Where: MY (Millennium) Place
When: Saturday, May 1
Recently, a grown woman approached Rick Scott and asked him to clarify a rather obscure word from a tune he had performed on a visit to her school when she was a little girl.
"I was just so honoured to hear that it stuck to her brain like peanut butter," the jovial childrens entertainer enthuses.
Its these types of encounters the performer says confirm that hes "on the right trail." Another is when parents tell him that his albums are mandatory for any long car trips.
"Harmony in the home, peace in the car thats all you can ask for," Scott says sagely.
He speaks for parents with authority because hes one himself. Dad to six, granddad to six more, the Appalachian dulcimer-playing performer from Protection Island (also known as a member of adult folk trio Pied Pumkin) has plenty of firsthand experience with his target audience, both on stage and off, over the course of his 30-year performing career.
"Kids like to groove," says Scott. "They really like a good funky beat, something they can hop around to. At some of my concerts now we have what we call the worlds smallest mosh pit. They just get up and start dancing around. Its really quite wonderful."
Along with the groove, kids take to Scotts trademark silly humour something he says has inspired him since his own childhood days spent listening to the radio.
"Flying Purple People-Eater is one of the greatest songs ever written," he says, not a trace of sarcasm in his voice.
Favourite tune notwithstanding, Scott has no need to dress up like a Flying Purple People-Eater, a purple dinosaur or anything else to keep kids entertained. The strange and wonderful Appalachian dulcimer (or electric snowshoe, as hes fond of calling it) continues to fascinate on its own, even in this age of video games and computer animated DVDs.
Hell let anyone who shows a genuine interest have a go. Hes especially excited about his recent dulcimer workshops for special needs children, specifically those with Downs syndrome, a group for whom Scott is an active and outspoken advocate.
His other recent special interest is a cross-cultural project with Chinese childrens entertainer Harry Wong.
The duo met at a Hong Kong childrens festival. A big fan of Scotts music and the dulcimer, Wong hatched an idea for a recording/concert performance integrating English and Cantonese songs with a story based on the ancient Chinese philosophy of the five elements. While it sounds a bit obscure, Scott describes the show as "accessible to everyone," and a recent performance in a Richmond school showed him firsthand how much potential the material has to bridge cultural differences.
At the same time, Scott has to admit that whether born in Burnaby or Bangkok, kids are kids.
"Theyre constantly trying to solve the mystery of life," he muses.
Tomorrow night, hell get Whistlers mystery-solvers bouncing to his buoyant tunes when he takes the stage at MY Place.
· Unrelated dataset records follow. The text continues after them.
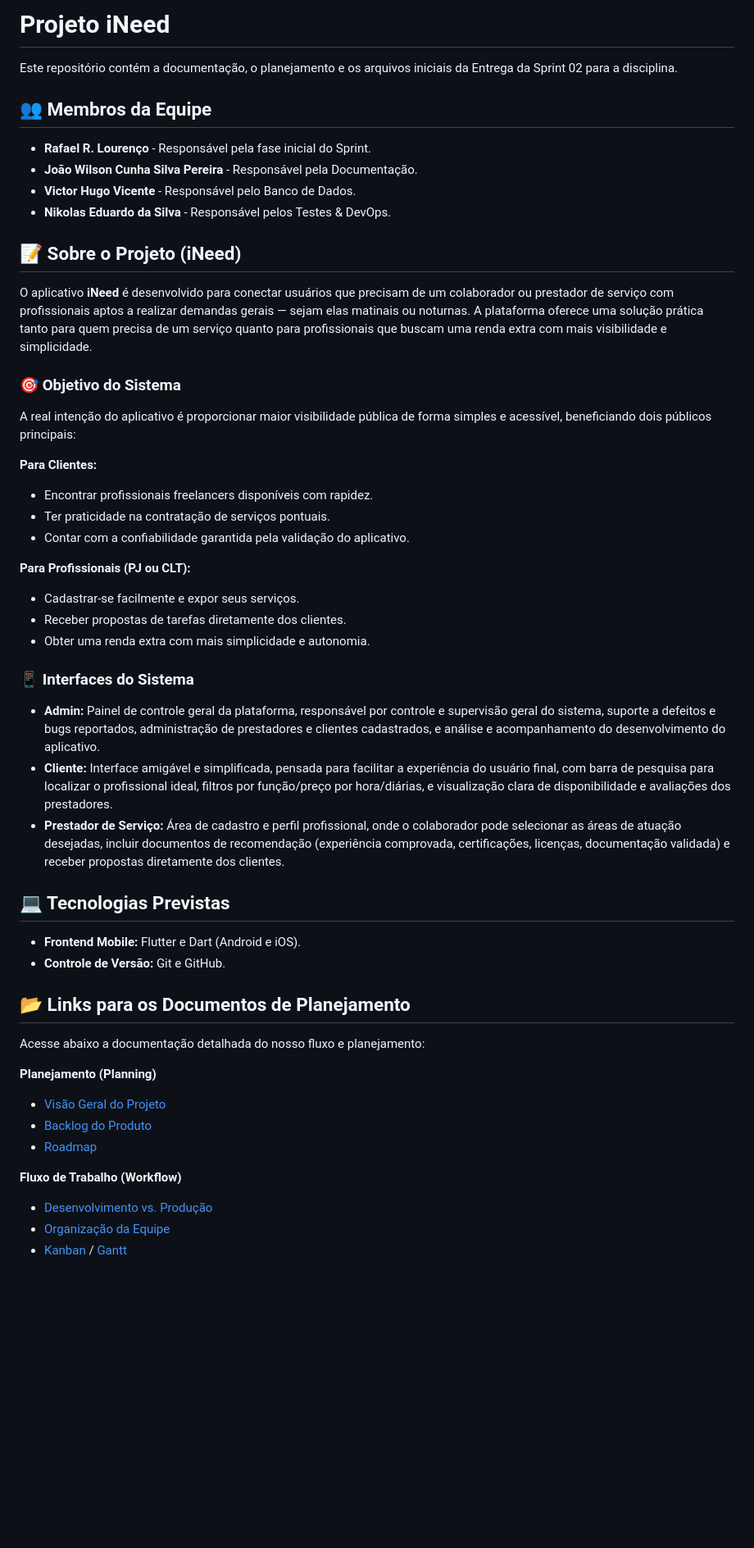
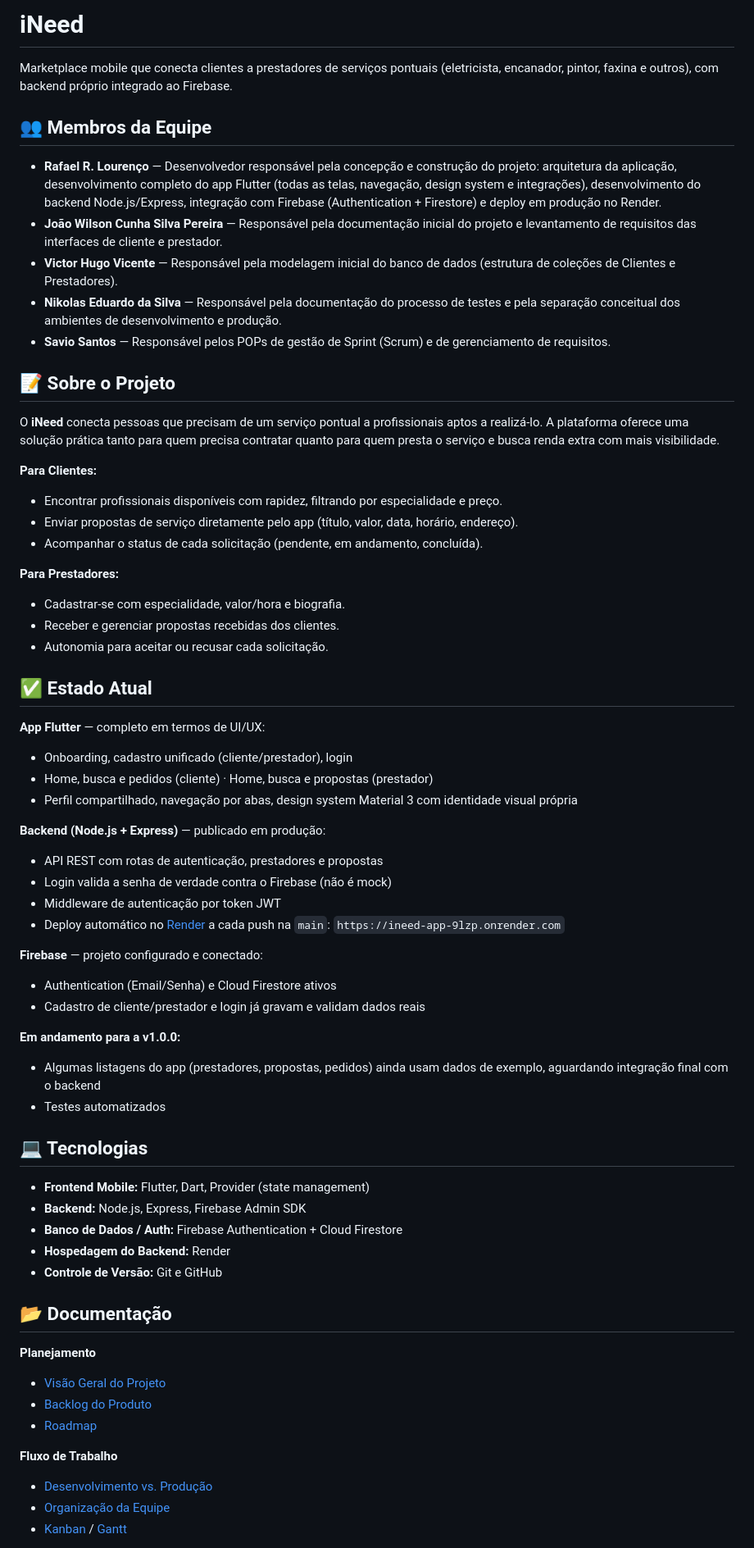
Before and after one commit to rafaellourenco10/iNeed-App, a Markdown page: README.md, the part around one of its changes. Shown at 82% size. GitHub-like rendering; blank space fills up the shorter version.

Commit message:
Docs: Atualiza README com estado atual do projeto e creditos da equipe
README estava desatualizado (ultima vez ha 3 meses, ainda referenciando
Sprint 02 e um repositorio antigo). Atualiza para refletir o estado real:
app Flutter completo, backend em producao no Render, Firebase conectado,
login validado de verdade.

Ajusta tambem a lista de membros: adiciona Savio Santos, que contribuiu
com POPs de Scrum e Requisitos mas nunca tinha aparecido no README, e
descreve o papel de cada um de forma mais proxima do que o historico de
commits mostra.

Co-Authored-By: Claude Sonnet 5 <noreply@anthropic.com>

```diff
--- a/README.md
+++ b/README.md
@@ -1,47 +1,66 @@
-# Projeto iNeed
+# iNeed
 
-Este repositório contém a documentação, o planejamento e os arquivos iniciais da Entrega da Sprint 02 para a disciplina.
+Marketplace mobile que conecta clientes a prestadores de serviços pontuais (eletricista, encanador, pintor, faxina e outros), com backend próprio integrado ao Firebase.
 
 ## 👥 Membros da Equipe
-* **Rafael R. Lourenço** - Responsável pela fase inicial do Sprint.
-* **João Wilson Cunha Silva Pereira** - Responsável pela Documentação.
-* **Victor Hugo Vicente** - Responsável pelo Banco de Dados.
-* **Nikolas Eduardo da Silva** - Responsável pelos Testes & DevOps.
 
-## 📝 Sobre o Projeto (iNeed)
-O aplicativo **iNeed** é desenvolvido para conectar usuários que precisam de um colaborador ou prestador de serviço com profissionais aptos a realizar demandas gerais — sejam elas matinais ou noturnas. A plataforma oferece uma solução prática tanto para quem precisa de um serviço quanto para profissionais que buscam uma renda extra com mais visibilidade e simplicidade.
+* **Rafael R. Lourenço** — Desenvolvedor responsável pela concepção e construção do projeto: arquitetura da aplicação, desenvolvimento completo do app Flutter (todas as telas, navegação, design system e integrações), desenvolvimento do backend Node.js/Express, integração com Firebase (Authentication + Firestore) e deploy em produção no Render.
+* **João Wilson Cunha Silva Pereira** — Responsável pela documentação inicial do projeto e levantamento de requisitos das interfaces de cliente e prestador.
+* **Victor Hugo Vicente** — Responsável pela modelagem inicial do banco de dados (estrutura de coleções de Clientes e Prestadores).
+* **Nikolas Eduardo da Silva** — Responsável pela documentação do processo de testes e pela separação conceitual dos ambientes de desenvolvimento e produção.
+* **Savio Santos** — Responsável pelos POPs de gestão de Sprint (Scrum) e de gerenciamento de requisitos.
 
-### 🎯 Objetivo do Sistema
-A real intenção do aplicativo é proporcionar maior visibilidade pública de forma simples e acessível, beneficiando dois públicos principais:
+## 📝 Sobre o Projeto
+
+O **iNeed** conecta pessoas que precisam de um serviço pontual a profissionais aptos a realizá-lo. A plataforma oferece uma solução prática tanto para quem precisa contratar quanto para quem presta o serviço e busca renda extra com mais visibilidade.
 
 **Para Clientes:**
-* Encontrar profissionais freelancers disponíveis com rapidez.
-* Ter praticidade na contratação de serviços pontuais.
-* Contar com a confiabilidade garantida pela validação do aplicativo.
+* Encontrar profissionais disponíveis com rapidez, filtrando por especialidade e preço.
+* Enviar propostas de serviço diretamente pelo app (título, valor, data, horário, endereço).
+* Acompanhar o status de cada solicitação (pendente, em andamento, concluída).
 
-**Para Profissionais (PJ ou CLT):**
-* Cadastrar-se facilmente e expor seus serviços.
-* Receber propostas de tarefas diretamente dos clientes.
-* Obter uma renda extra com mais simplicidade e autonomia.
+**Para Prestadores:**
+* Cadastrar-se com especialidade, valor/hora e biografia.
+* Receber e gerenciar propostas recebidas dos clientes.
+* Autonomia para aceitar ou recusar cada solicitação.
 
-### 📱 Interfaces do Sistema
-* **Admin:** Painel de controle geral da plataforma, responsável por controle e supervisão geral do sistema, suporte a defeitos e bugs reportados, administração de prestadores e clientes cadastrados, e análise e acompanhamento do desenvolvimento do aplicativo.
-* **Cliente:** Interface amigável e simplificada, pensada para facilitar a experiência do usuário final, com barra de pesquisa para localizar o profissional ideal, filtros por função/preço por hora/diárias, e visualização clara de disponibilidade e avaliações dos prestadores.
-* **Prestador de Serviço:** Área de cadastro e perfil profissional, onde o colaborador pode selecionar as áreas de atuação desejadas, incluir documentos de recomendação (experiência comprovada, certificações, licenças, documentação validada) e receber propostas diretamente dos clientes.
+## ✅ Estado Atual
 
-## 💻 Tecnologias Previstas
-* **Frontend Mobile:** Flutter e Dart (Android e iOS).
-* **Controle de Versão:** Git e GitHub.
+**App Flutter** — completo em termos de UI/UX:
+- Onboarding, cadastro unificado (cliente/prestador), login
+- Home, busca e pedidos (cliente) · Home, busca e propostas (prestador)
+- Perfil compartilhado, navegação por abas, design system Material 3 com identidade visual própria
 
-## 📂 Links para os Documentos de Planejamento
-Acesse abaixo a documentação detalhada do nosso fluxo e planejamento:
+**Backend (Node.js + Express)** — publicado em produção:
+- API REST com rotas de autenticação, prestadores e propostas
+- Login valida a senha de verdade contra o Firebase (não é mock)
+- Middleware de autenticação por token JWT
+- Deploy automático no [Render](https://render.com) a cada push na `main`: `https://ineed-app-9lzp.onrender.com`
 
-**Planejamento (Planning)**
+**Firebase** — projeto configurado e conectado:
+- Authentication (Email/Senha) e Cloud Firestore ativos
+- Cadastro de cliente/prestador e login já gravam e validam dados reais
+
+**Em andamento para a v1.0.0:**
+- Algumas listagens do app (prestadores, propostas, pedidos) ainda usam dados de exemplo, aguardando integração final com o backend
+- Testes automatizados
+
+## 💻 Tecnologias
+
+* **Frontend Mobile:** Flutter, Dart, Provider (state management)
+* **Backend:** Node.js, Express, Firebase Admin SDK
+* **Banco de Dados / Auth:** Firebase Authentication + Cloud Firestore
+* **Hospedagem do Backend:** Render
+* **Controle de Versão:** Git e GitHub
+
+## 📂 Documentação
+
+**Planejamento**
 * [Visão Geral do Projeto](docs/planning/project-vision.md)
 * [Backlog do Produto](docs/planning/backlog.md)
 * [Roadmap](docs/planning/roadmap.md)
 
-**Fluxo de Trabalho (Workflow)**
+**Fluxo de Trabalho**
 * [Desenvolvimento vs. Produção](docs/workflow/development-vs-production.md)
 * [Organização da Equipe](docs/workflow/team-organization.md)
 * [Kanban](docs/workflow/kanban.md) / [Gantt](docs/workflow/gantt.md)
```
Also changed, not shown: other parts of README.md (+19 -8 lines).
Hell be accompanied by the beautifully trained voices of the Whistler Childrens Chorus junior and intermediate ensembles.
"Im really excited about coming up there," Scott adds. "Its one of my favourite places. The choir work Ive done up there has been very inspirational to me. Its a riot, I just love it."
Rick Scotts show is set to begin at 7 p.m. An autograph reception follows, with juice and treats. Tickets are $18 for adults, $13 for kids.
For more information call 604-935-8410 or go to www.whistlermillenniumpl.com.